Show each line of the records below where the word "every" occurs.

MATERIAL FOR THE TASK below:

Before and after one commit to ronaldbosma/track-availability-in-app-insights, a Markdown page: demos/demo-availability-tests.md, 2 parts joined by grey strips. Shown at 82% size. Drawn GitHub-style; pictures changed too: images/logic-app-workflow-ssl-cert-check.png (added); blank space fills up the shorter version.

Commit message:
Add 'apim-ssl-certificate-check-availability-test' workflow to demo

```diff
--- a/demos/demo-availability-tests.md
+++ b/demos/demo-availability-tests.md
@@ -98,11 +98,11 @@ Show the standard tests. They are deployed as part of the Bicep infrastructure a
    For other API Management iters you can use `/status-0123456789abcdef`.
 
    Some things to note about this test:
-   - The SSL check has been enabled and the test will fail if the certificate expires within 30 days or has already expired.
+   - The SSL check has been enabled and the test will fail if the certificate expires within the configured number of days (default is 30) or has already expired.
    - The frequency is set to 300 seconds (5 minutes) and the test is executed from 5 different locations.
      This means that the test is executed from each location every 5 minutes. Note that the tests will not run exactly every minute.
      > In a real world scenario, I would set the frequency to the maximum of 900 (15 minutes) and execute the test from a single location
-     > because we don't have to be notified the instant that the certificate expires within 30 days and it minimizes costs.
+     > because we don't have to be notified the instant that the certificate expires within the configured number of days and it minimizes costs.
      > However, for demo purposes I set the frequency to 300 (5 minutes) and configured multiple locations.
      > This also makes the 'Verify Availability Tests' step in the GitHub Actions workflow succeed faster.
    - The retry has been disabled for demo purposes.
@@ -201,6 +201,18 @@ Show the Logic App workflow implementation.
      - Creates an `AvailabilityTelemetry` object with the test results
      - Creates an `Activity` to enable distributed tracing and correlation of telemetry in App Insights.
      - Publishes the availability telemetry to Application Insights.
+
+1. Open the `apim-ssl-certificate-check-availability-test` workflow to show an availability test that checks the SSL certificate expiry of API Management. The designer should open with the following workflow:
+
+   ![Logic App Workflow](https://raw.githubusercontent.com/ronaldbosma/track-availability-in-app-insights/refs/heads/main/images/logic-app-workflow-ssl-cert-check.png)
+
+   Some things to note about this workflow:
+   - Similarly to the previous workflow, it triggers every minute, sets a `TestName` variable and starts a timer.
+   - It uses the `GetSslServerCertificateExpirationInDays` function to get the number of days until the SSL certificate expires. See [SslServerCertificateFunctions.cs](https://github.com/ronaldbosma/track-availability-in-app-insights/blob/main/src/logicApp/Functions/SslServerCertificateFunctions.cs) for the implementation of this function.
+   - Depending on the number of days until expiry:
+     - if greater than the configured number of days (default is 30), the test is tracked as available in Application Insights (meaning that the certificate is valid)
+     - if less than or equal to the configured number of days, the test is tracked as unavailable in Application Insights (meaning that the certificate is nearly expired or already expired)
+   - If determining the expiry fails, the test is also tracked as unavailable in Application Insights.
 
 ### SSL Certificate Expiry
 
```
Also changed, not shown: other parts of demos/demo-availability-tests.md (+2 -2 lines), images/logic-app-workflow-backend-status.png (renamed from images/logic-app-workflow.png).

End of MATERIAL FOR THE TASK.

## ANSWER AREA
      This means that the test is executed from each location every 5 minutes. Note that the tests will not run exactly every minute.
+   - Similarly to the previous workflow, it triggers every minute, sets a `TestName` variable and starts a timer.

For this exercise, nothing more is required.